Implement dealers could scarcely keep up with the demand for plows, patent stackers, seed drills, mowers and selfbinders.
All lines of business were well represented. Four banks did the business of the town and of the farming community. Two large breweries supplied the demands in that line of business, covering a large territory. A brickyard was operating east of the town. The semi-weekly Liberal, The Review and The Saturday Night were the eyes of Portage.
The registry system had divided Manitoba into four large districts, and with the introduction of the Torrens system a staff of from ten to fifteen registrars and clerks were employed in the Land Ti tles Office.
The big brick central school, which cost $35,000 furnished, was found to be inadequate to accommodate over 700 school children and ward schools had to be opened.
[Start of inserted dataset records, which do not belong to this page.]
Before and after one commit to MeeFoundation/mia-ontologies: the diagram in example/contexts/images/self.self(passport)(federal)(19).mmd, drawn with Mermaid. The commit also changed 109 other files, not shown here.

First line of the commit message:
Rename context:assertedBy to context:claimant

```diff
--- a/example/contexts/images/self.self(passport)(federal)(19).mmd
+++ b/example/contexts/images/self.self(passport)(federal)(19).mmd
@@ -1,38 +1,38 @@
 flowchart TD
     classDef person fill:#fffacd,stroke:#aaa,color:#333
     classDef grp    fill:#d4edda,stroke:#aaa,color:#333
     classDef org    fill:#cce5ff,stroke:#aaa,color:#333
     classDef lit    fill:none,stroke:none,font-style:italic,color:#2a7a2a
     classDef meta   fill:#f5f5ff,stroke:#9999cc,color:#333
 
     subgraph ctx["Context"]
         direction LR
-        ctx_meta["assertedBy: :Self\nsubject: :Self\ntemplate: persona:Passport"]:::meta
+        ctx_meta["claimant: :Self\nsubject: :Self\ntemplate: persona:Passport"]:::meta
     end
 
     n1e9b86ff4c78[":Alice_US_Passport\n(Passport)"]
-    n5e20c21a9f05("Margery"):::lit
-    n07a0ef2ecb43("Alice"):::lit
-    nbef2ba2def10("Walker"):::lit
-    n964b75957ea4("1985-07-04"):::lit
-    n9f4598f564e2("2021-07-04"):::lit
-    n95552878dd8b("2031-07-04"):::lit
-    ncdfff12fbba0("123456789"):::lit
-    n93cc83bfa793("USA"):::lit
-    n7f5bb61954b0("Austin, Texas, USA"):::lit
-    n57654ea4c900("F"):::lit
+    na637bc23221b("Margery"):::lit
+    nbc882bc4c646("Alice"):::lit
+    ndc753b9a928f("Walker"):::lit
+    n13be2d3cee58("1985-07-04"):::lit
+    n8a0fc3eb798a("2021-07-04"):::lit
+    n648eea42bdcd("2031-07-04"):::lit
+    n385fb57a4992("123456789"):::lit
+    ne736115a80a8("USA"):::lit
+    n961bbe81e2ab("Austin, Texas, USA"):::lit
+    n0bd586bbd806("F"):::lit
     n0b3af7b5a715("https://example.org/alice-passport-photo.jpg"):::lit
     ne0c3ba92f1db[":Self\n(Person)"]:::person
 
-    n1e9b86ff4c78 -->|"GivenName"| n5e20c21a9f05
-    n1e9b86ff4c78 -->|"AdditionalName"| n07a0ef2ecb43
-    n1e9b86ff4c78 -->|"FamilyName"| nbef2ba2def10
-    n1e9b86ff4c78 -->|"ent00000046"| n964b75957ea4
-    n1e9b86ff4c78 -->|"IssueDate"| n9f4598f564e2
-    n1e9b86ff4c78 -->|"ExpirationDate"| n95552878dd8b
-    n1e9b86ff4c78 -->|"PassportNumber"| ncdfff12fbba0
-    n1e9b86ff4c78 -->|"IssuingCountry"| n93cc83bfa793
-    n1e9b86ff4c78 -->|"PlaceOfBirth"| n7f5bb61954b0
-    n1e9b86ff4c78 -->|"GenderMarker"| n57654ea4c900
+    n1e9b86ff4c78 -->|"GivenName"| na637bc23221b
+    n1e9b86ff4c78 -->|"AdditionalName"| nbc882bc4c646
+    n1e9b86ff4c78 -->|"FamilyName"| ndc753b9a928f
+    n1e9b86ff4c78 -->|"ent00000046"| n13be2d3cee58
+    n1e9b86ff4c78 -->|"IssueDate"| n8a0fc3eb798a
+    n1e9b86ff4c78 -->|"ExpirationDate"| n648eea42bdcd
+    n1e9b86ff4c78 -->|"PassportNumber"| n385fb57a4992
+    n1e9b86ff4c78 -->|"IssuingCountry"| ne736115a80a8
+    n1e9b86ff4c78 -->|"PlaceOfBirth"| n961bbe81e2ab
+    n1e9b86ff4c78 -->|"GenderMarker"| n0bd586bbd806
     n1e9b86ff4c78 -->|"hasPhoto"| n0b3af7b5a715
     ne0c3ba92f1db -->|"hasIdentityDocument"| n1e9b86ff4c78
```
Six religious denominations had churches. The Roman Catholics were just completing a large new one, and the Methodists had erected a big brick edifice in 1891 at a cost of $13,000.
Town streets were lighted by arc lights, and over 1300 in candescent lamps were in use in public and private homes.
The telephone boasted an exchange list of 100 subscribers. Smith Curtis and George H. Webster, C. E., prepared plans for the damming of the Assiniboine River, for the purpose of providing water-power for electric and manufacturing purposes. The scheme involved the flooding of what was known at that time as "The Slough," to convert it into a beautiful lake.
Across the river, a valuable section of country was opened up by the N.P. & M.R., and settlers were flocking into it. It was adapted to mixed farming especially, and possessed great stores of valuable wood and shelter groves, along with rich native grasses, easily cut and cured into the best of hay.
It wasn't only these things that attracted people to the Portage Plains. The 'whole plain was underlaid at a depth of from 8 to 20 ft. with a water-bearing strata of sand that was easily tapped by driving